═════ Information shown

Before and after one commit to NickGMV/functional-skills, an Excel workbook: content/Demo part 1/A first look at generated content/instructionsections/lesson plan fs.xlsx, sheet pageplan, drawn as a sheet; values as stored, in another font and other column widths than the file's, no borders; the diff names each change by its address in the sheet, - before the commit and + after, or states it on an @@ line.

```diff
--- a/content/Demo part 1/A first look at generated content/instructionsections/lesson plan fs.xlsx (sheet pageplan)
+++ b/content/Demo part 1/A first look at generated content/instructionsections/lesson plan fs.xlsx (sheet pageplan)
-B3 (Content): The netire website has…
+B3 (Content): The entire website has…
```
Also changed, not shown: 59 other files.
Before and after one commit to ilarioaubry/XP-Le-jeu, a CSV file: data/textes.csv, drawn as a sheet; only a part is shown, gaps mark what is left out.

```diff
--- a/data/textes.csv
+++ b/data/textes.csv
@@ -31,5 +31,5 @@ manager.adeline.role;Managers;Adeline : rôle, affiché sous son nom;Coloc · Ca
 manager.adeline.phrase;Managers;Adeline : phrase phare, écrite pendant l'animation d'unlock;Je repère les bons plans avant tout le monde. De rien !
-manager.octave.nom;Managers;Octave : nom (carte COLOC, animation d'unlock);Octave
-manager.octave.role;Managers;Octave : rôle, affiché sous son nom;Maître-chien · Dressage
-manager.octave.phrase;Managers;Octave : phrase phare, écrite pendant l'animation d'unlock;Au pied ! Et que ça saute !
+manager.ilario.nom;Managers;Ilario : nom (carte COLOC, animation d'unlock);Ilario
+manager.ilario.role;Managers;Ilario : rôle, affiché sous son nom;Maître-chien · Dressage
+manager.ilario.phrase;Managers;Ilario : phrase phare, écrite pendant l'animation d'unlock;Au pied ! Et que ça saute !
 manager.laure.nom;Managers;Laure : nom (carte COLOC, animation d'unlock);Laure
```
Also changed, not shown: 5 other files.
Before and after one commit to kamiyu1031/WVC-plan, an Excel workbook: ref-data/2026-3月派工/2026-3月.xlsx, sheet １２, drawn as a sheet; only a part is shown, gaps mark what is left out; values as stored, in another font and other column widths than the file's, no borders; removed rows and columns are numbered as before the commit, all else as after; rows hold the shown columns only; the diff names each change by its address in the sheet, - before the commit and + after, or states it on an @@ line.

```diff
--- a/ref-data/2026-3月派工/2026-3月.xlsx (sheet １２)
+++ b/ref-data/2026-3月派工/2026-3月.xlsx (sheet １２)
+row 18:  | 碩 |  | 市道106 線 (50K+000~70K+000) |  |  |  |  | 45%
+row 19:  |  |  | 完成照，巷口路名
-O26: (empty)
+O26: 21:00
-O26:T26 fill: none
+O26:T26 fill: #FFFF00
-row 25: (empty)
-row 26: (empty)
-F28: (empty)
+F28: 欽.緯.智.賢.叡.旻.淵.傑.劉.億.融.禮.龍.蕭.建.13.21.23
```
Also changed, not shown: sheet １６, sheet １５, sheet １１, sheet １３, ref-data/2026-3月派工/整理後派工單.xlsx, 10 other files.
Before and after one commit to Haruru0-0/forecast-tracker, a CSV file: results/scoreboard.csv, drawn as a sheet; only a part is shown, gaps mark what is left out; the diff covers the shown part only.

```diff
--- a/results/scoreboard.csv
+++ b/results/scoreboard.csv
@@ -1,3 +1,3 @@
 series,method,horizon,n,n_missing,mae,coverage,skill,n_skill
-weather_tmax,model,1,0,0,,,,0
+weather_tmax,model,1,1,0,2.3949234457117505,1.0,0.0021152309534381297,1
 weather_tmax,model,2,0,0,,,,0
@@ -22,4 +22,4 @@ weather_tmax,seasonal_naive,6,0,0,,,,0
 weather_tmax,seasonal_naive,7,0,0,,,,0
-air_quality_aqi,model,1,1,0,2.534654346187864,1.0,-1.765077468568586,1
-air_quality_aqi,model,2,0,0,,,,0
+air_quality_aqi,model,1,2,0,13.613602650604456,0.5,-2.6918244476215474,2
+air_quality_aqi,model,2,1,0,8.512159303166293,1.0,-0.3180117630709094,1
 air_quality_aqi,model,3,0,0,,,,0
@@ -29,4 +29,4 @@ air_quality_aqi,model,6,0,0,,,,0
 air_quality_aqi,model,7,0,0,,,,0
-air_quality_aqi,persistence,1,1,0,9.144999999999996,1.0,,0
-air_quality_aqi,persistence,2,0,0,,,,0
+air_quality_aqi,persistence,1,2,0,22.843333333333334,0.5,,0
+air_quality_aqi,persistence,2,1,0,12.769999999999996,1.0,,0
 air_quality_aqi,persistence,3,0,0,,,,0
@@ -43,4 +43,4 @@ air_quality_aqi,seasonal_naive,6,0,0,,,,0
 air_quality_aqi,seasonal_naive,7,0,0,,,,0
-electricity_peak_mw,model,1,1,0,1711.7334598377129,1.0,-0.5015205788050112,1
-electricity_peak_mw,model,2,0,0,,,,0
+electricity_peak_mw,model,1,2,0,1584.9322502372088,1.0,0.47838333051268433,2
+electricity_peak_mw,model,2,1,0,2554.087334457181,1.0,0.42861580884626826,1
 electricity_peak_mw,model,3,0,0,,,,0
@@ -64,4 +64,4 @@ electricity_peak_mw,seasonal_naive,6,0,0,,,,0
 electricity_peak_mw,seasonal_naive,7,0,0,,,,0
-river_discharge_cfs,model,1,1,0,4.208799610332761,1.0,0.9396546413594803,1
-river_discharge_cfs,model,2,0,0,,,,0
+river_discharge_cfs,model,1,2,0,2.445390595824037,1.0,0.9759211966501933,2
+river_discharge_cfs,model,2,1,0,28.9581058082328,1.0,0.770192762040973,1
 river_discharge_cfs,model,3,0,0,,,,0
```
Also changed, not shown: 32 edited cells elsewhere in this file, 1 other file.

══════════

(Prompt): Go through the records above and copy every line with the word "unlock".

(Answer box):
 manager.adeline.phrase;Managers;Adeline : phrase phare, écrite pendant l'animation d'unlock;Je repère les bons plans avant tout le monde. De rien !
-manager.octave.nom;Managers;Octave : nom (carte COLOC, animation d'unlock);Octave
-manager.octave.phrase;Managers;Octave : phrase phare, écrite pendant l'animation d'unlock;Au pied ! Et que ça saute !
+manager.ilario.nom;Managers;Ilario : nom (carte COLOC, animation d'unlock);Ilario
+manager.ilario.phrase;Managers;Ilario : phrase phare, écrite pendant l'animation d'unlock;Au pied ! Et que ça saute !
 manager.laure.nom;Managers;Laure : nom (carte COLOC, animation d'unlock);Laure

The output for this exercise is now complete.